Records provided ->
□ □ □ □ □
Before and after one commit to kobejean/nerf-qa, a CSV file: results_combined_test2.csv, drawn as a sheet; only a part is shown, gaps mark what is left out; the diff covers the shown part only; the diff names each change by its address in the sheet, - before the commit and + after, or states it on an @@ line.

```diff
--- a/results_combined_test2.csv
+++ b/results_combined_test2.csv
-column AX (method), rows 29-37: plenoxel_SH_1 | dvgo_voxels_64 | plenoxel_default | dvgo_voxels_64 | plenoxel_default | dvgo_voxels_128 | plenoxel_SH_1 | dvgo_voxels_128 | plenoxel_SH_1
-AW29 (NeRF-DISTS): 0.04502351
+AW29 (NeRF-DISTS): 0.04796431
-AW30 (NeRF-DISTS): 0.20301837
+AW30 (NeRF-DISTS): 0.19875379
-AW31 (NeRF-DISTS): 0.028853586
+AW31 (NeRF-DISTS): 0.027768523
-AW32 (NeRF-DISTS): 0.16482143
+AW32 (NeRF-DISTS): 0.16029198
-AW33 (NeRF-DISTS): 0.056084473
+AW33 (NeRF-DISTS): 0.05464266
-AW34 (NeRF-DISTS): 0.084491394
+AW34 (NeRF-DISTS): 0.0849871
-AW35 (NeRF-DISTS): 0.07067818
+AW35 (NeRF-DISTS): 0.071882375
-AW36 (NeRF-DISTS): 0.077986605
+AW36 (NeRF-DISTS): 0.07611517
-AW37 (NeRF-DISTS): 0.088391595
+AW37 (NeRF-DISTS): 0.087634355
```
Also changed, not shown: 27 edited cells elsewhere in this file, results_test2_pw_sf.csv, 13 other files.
□ □ □ □ □
To do ->
An exact copy of every record is needed; write it out in full.

Written response ->
Before and after one commit to kobejean/nerf-qa, a CSV file: results_combined_test2.csv, drawn as a sheet; only a part is shown, gaps mark what is left out; the diff covers the shown part only; the diff names each change by its address in the sheet, - before the commit and + after, or states it on an @@ line.

```diff
--- a/results_combined_test2.csv
+++ b/results_combined_test2.csv
-column AX (method), rows 29-37: plenoxel_SH_1 | dvgo_voxels_64 | plenoxel_default | dvgo_voxels_64 | plenoxel_default | dvgo_voxels_128 | plenoxel_SH_1 | dvgo_voxels_128 | plenoxel_SH_1
-AW29 (NeRF-DISTS): 0.04502351
+AW29 (NeRF-DISTS): 0.04796431
-AW30 (NeRF-DISTS): 0.20301837
+AW30 (NeRF-DISTS): 0.19875379
-AW31 (NeRF-DISTS): 0.028853586
+AW31 (NeRF-DISTS): 0.027768523
-AW32 (NeRF-DISTS): 0.16482143
+AW32 (NeRF-DISTS): 0.16029198
-AW33 (NeRF-DISTS): 0.056084473
+AW33 (NeRF-DISTS): 0.05464266
-AW34 (NeRF-DISTS): 0.084491394
+AW34 (NeRF-DISTS): 0.0849871
-AW35 (NeRF-DISTS): 0.07067818
+AW35 (NeRF-DISTS): 0.071882375
-AW36 (NeRF-DISTS): 0.077986605
+AW36 (NeRF-DISTS): 0.07611517
-AW37 (NeRF-DISTS): 0.088391595
+AW37 (NeRF-DISTS): 0.087634355
```
Also changed, not shown: 27 edited cells elsewhere in this file, results_test2_pw_sf.csv, 13 other files.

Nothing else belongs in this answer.